…many of them since before I turned in my thesis. All of these articles look super interesting, but most of them are on the long/dense side, which is why I’ve been putting them off.
How Harry Potter Became the Boy Who Lived Forever — A long article about fanfic and the fanfic community. I don’t read (or write) fanfic, but I have an anthropological fascination with the whole concept.
Lonely Highways in the Land of Jail — Foucault and Art Bell! Two great tastes I had not expected to ever see combined. I love when my theory obsessions speak to my pop culture obsessions, so I’m very excited about this one.
William Burroughs interview — Burroughs and shamanism, two more of my favorite things.
This is your brain on shrooms — Speaking of shamanism… I normally resist neuroscientific interpretations of human experience, but hallucinogenic drugs are a fascinating tool for investigating mind/body questions.
The Proletarianization of Sensibility — About how Duchamp got into making Readymades, by way of Benjamin, Kant, Freud, Hoffman… I generally don’t find a lot of good writing about art on the web, so I don’t want to let this one slip by.
Star-Crossed: Edith Wharton and Julian Barnes — An exercise in juxtaposition, comparing Barnes and Wharton just because they have similar birthdays. But I love both authors, and I’m interested to see what unlikely connections the author finds.
Proust and his Mother — One of the richest, most discomfiting, and yet somehow most perfecty human of relationships in literary history.
The Material Existence of Ideology — Featuing Marx, Althusser, Butler, and other goodies… The novel in progress is all about the tension between the material and the ideological, so we can call this research. But it also looks like fun — ooh, diagrams!

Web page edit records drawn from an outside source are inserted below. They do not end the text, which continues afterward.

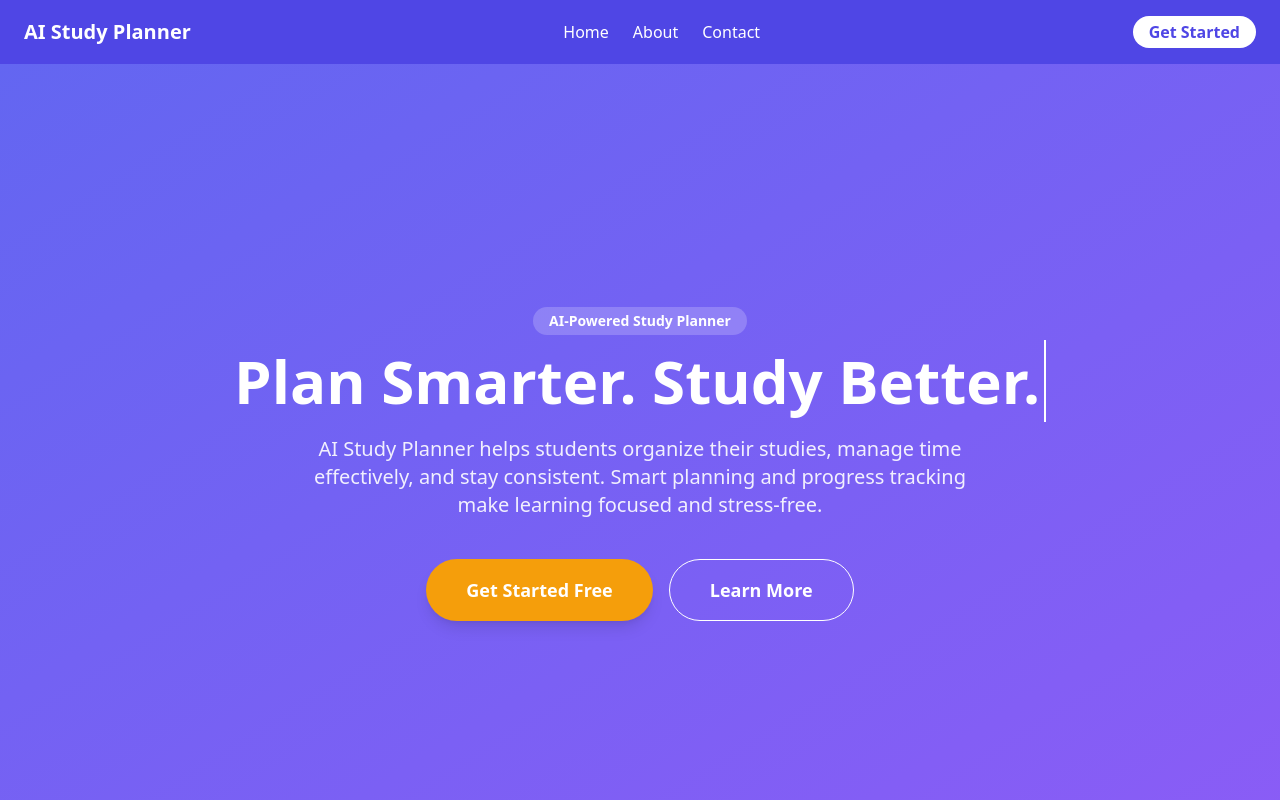
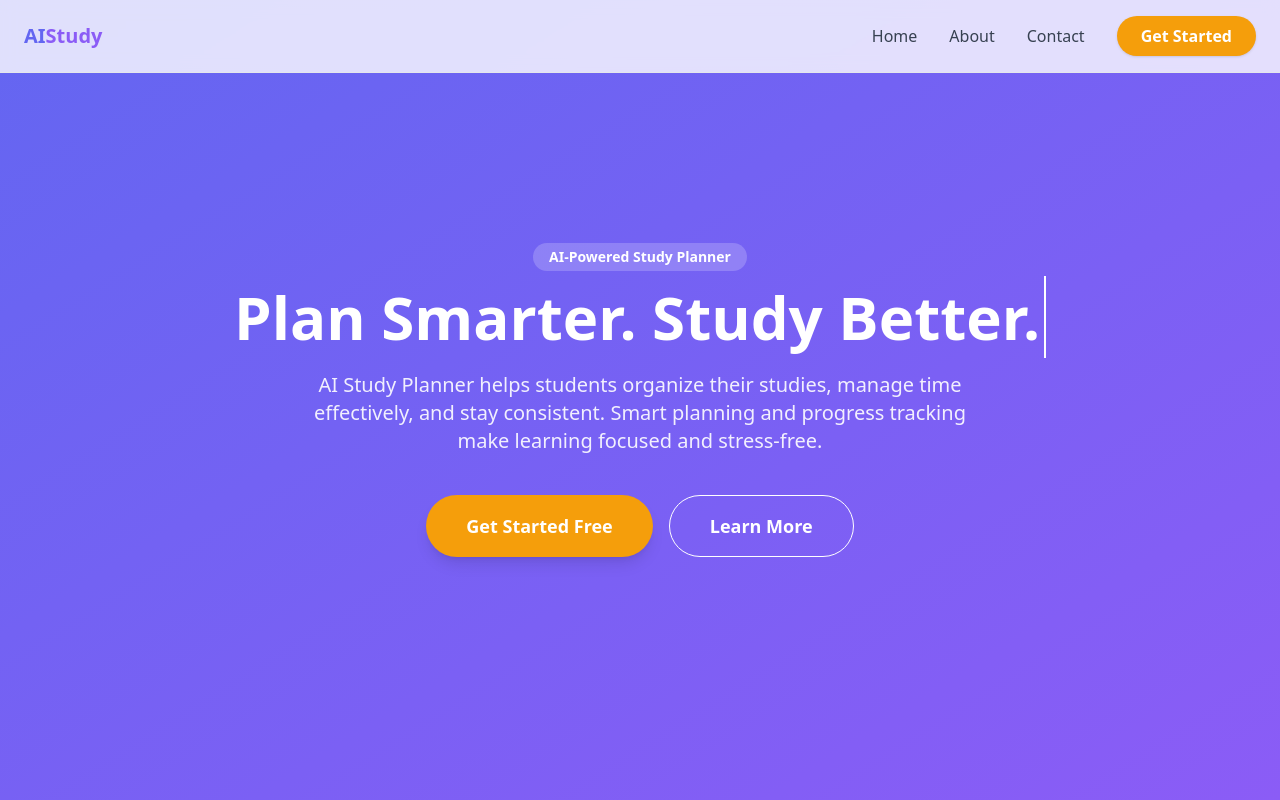
Before and after one commit to pinkysingh5289/ai-study-planner, a React (Create React App) app: page / in a window 1280 px wide. Shown: the top 800 px of the page. Built offline with nearby package versions, Linux system fonts and the light colour scheme.

Commit message:
AI Study Planner landing page

```diff
--- a/src/components/Navbar.jsx
+++ b/src/components/Navbar.jsx
@@ -1,19 +1,87 @@
+import { useState } from "react";
 import { Link } from "react-router-dom";
 
 export default function Navbar() {
+  const [open, setOpen] = useState(false);
+
   return (
-    <nav className="bg-indigo-600 text-white px-6 py-4 flex items-center justify-between">
-      <h2 className="text-xl font-bold">AI Study Planner</h2>
+    <nav className="fixed top-0 left-0 w-full z-50 bg-white/80 backdrop-blur border-b border-gray-200">
+      <div className="max-w-7xl mx-auto px-6 py-4 flex items-center justify-between">
 
-      <ul className="flex gap-6">
-        <li><Link className="hover:underline" to="/">Home</Link></li>
-        <li><Link className="hover:underline" to="/about">About</Link></li>
-        <li><Link className="hover:underline" to="/contact">Contact</Link></li>
-      </ul>
+        {/* Logo */}
+        <Link to="/" className="text-xl font-bold text-primary">
+          AI<span className="text-secondary">Study</span>
+        </Link>
 
-      <button className="bg-white text-indigo-600 px-4 py-1 rounded-full font-semibold">
-        Get Started
-      </button>
+        {/* Desktop Links */}
+        <div className="hidden md:flex items-center gap-8">
+          <NavLink to="/">Home</NavLink>
+          <NavLink to="/about">About</NavLink>
+          <NavLink to="/contact">Contact</NavLink>
+
+          <button className="bg-accent text-white px-6 py-2 rounded-full font-semibold shadow hover:scale-105 transition">
+            Get Started
+          </button>
+        </div>
+
+        {/* Mobile Menu Button */}
+        <button
+          onClick={() => setOpen(!open)}
+          className="md:hidden text-gray-700 focus:outline-none"
+        >
+          <svg
+            className="w-7 h-7"
+            fill="none"
+            stroke="currentColor"
+            strokeWidth="2"
+            viewBox="0 0 24 24"
+          >
+            {open ? (
+              <path strokeLinecap="round" strokeLinejoin="round" d="M6 18L18 6M6 6l12 12" />
+            ) : (
+              <path strokeLinecap="round" strokeLinejoin="round" d="M4 6h16M4 12h16M4 18h16" />
+            )}
+          </svg>
+        </button>
+      </div>
+
+      {/* Mobile Menu */}
+      {open && (
+        <div className="md:hidden bg-white border-t border-gray-200 px-6 py-6 space-y-4">
+          <MobileLink to="/" onClick={() => setOpen(false)}>Home</MobileLink>
+          <MobileLink to="/about" onClick={() => setOpen(false)}>About</MobileLink>
+          <MobileLink to="/contact" onClick={() => setOpen(false)}>Contact</MobileLink>
+
+          <button className="w-full bg-accent text-white py-3 rounded-full font-semibold shadow">
+            Get Started
+          </button>
+        </div>
+      )}
     </nav>
   );
 }
+
+/* ===== Reusable Components ===== */
+
+function NavLink({ to, children }) {
+  return (
+    <Link
+      to={to}
+      className="text-gray-700 font-medium relative after:absolute after:-bottom-1 after:left-0 after:w-0 after:h-0.5 after:bg-primary after:transition-all hover:after:w-full"
+    >
+      {children}
+    </Link>
+  );
+}
+
+function MobileLink({ to, children, onClick }) {
+  return (
+    <Link
+      to={to}
+      onClick={onClick}
+      className="block text-gray-700 text-lg font-medium"
+    >
+      {children}
+    </Link>
+  );
+}
```
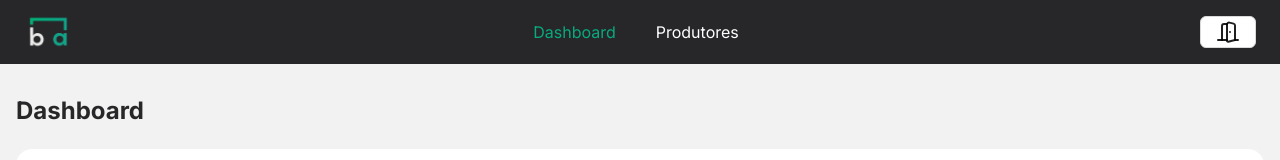
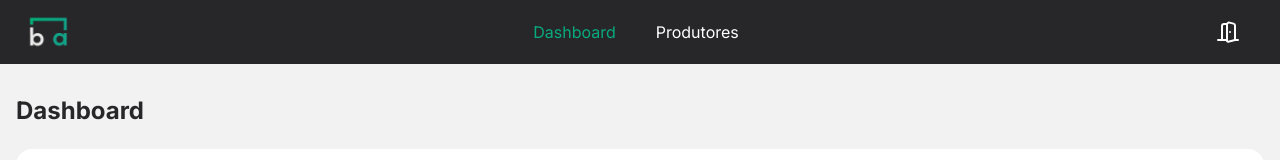
Before and after one commit to GabrielDNeto/serasa-brain-ag-fe, a React (Vite) app: page /dashboard in a window 1280 px wide. Shown: the top 160 px of the page. Built offline with nearby package versions, Linux system fonts and the light colour scheme; no server answers; sample sign-in values are in the browser's storage.

Commit message:
feat: logout

```diff
--- a/src/components/organisms/Header/index.tsx
+++ b/src/components/organisms/Header/index.tsx
@@ -4,8 +4,11 @@ import { HeaderWrapper, StyledHeader } from "./styles";
 import Container from "@/components/organisms/Container";
 import { DoorOpen } from "lucide-react";
 import { Button, Tooltip } from "antd";
+import { useAuth } from "@/hooks/useAuth";
 
 export default function Header() {
+  const { handleLogout } = useAuth();
+
   return (
     <StyledHeader>
       <Container>
@@ -13,8 +16,8 @@ export default function Header() {
           <Logo />
           <HeaderNavigation />
           <Tooltip title="Sair">
-            <Button type="default">
-              <DoorOpen />
+            <Button type="text" onClick={handleLogout}>
+              <DoorOpen color="white" />
             </Button>
           </Tooltip>
         </HeaderWrapper>
--- a/src/contexts/auth.tsx
+++ b/src/contexts/auth.tsx
@@ -4,6 +4,7 @@ import React, { createContext, useEffect, useState } from "react";
 interface IAuthContext {
   authStatus: AuthStatusEnum;
   handleAuthenticate: (token: string) => void;
+  handleLogout: () => void;
 }
 
 interface IAuthProvider {
@@ -22,6 +23,11 @@ export function AuthProvider({ children }: IAuthProvider) {
     setAuthStatus(AuthStatusEnum.AUTHORIZED);
   };
 
+  const handleLogout = () => {
+    setAuthStatus(AuthStatusEnum.UNNAUTHORIZED);
+    localStorage.removeItem("@session:token");
+  };
+
   useEffect(() => {
     const token = localStorage.getItem("@session:token");
 
@@ -33,7 +39,9 @@ export function AuthProvider({ children }: IAuthProvider) {
   }, []);
 
   return (
-    <AuthContext.Provider value={{ authStatus, handleAuthenticate }}>
+    <AuthContext.Provider
+      value={{ authStatus, handleAuthenticate, handleLogout }}
+    >
       {children}
     </AuthContext.Provider>
   );
```
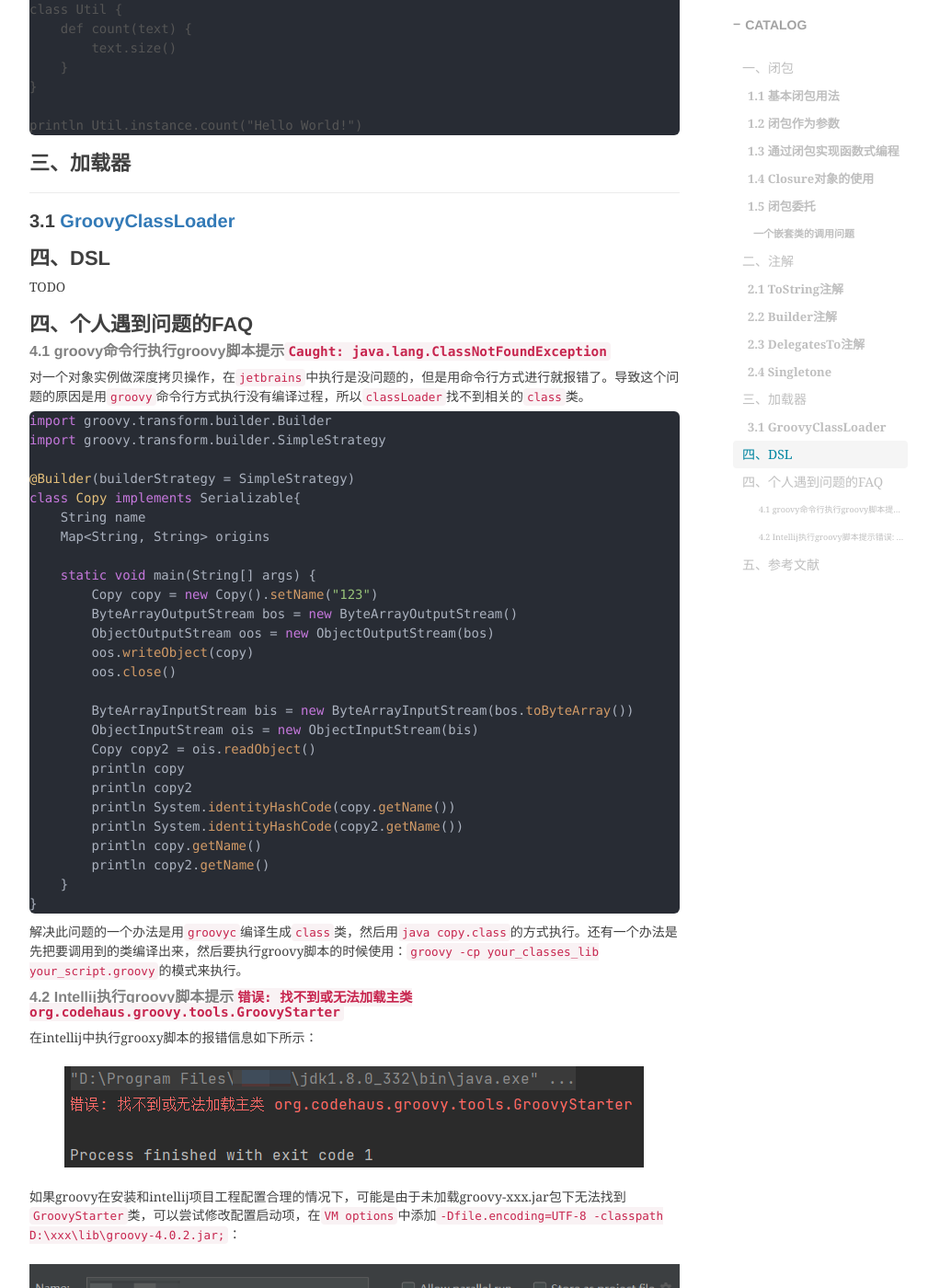
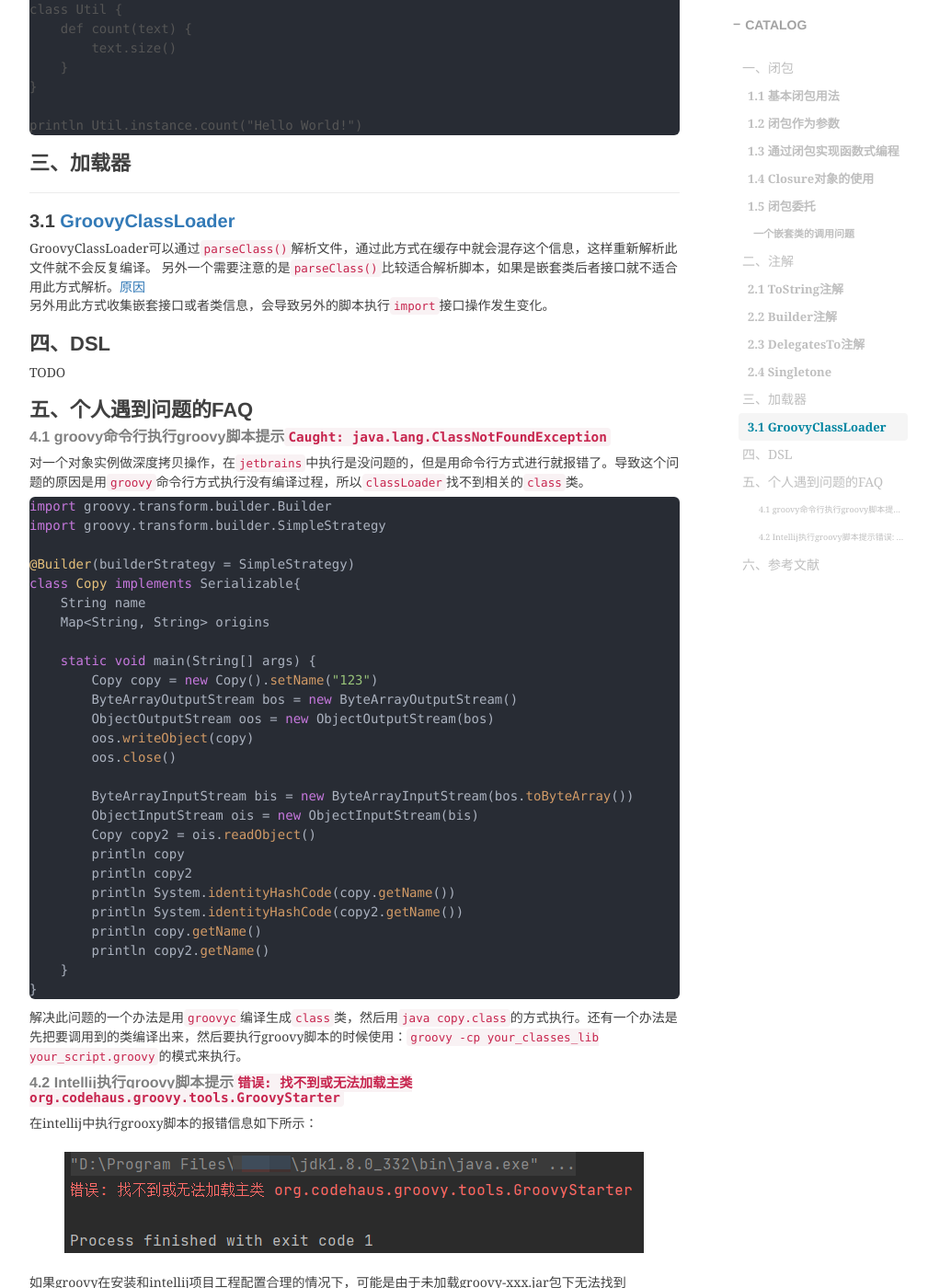
Before and after one commit to shihai1991/shihai1991.github.io, a Jekyll site: the page built from _posts/2023-03-01-groovy学习.md, in a window 1280 px wide and 1400 px high, scrolled down 6695 px. Shown: the whole window at 92% size, without its empty margins (233-1242 px from the left). Built offline with Jekyll 4.4.1, drawn with Linux system fonts in a browser that asks for light colours; nearby versions of some CDN libraries; comment, search, counter and statistics services are not loaded.

Commit message:
Update 2023-03-01-groovy学习.md

```diff
--- a/_posts/2023-03-01-groovy学习.md
+++ b/_posts/2023-03-01-groovy学习.md
@@ -323,11 +323,14 @@
 
 # 三、加载器
 ## 3.1 [GroovyClassLoader](http://groovy-lang.org/integrating.html#groovyclassloader)
+GroovyClassLoader可以通过`parseClass()`解析文件，通过此方式在缓存中就会混存这个信息，这样重新解析此文件就不会反复编译。
+另外一个需要注意的是`parseClass()`比较适合解析脚本，如果是嵌套类后者接口就不适合用此方式解析。[原因](https://issues.apache.org/jira/projects/GROOVY/issues/GROOVY-11117?filter=allopenissues)
+另外用此方式收集嵌套接口或者类信息，会导致另外的脚本执行`import`接口操作发生变化。
 
 # 四、DSL
 TODO
 
-# 四、个人遇到问题的FAQ
+# 五、个人遇到问题的FAQ
 
 #### 4.1 groovy命令行执行groovy脚本提示`Caught: java.lang.ClassNotFoundException`
 对一个对象实例做深度拷贝操作，在`jetbrains`中执行是没问题的，但是用命令行方式进行就报错了。导致这个问题的原因是用`groovy`命令行方式执行没有编译过程，所以`classLoader`找不到相关的`class`类。
@@ -367,7 +370,7 @@
 如果groovy在安装和intellij项目工程配置合理的情况下，可能是由于未加载groovy-xxx.jar包下无法找到`GroovyStarter`类，可以尝试修改配置启动项，在`VM options`中添加`-Dfile.encoding=UTF-8 -classpath D:\xxx\lib\groovy-4.0.2.jar;`：
 ![]({{site.baseurl}}/img/2023/Q1/20230323-IDE执行groovy脚本配置修改.png)
 
-# 五、参考文献
+# 六、参考文献
 - [java闭包必看](https://zhuanlan.zhihu.com/p/357864072)
 - [一杆到底：DSL 领域特定语言](https://developer.aliyun.com/article/885778#slide-19)
 - [Building.modern(DSLs).with(Groovy)](https://github.com/melix/devoxxbe2015-groovy-dsls/blob/7e6d2abacdc2d531fd70f8cebb35e1904049a3ac/src/docs/asciidoc/index.adoc)
```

The Loves of Lena Dunham — HBO’s “Girls” is my new guilty pleasure, which might get a whole blog post of its own at some point. This article about it is very long and from the New York Review of Books, so that’s promising… I do love when smart people talk at length about dumb things.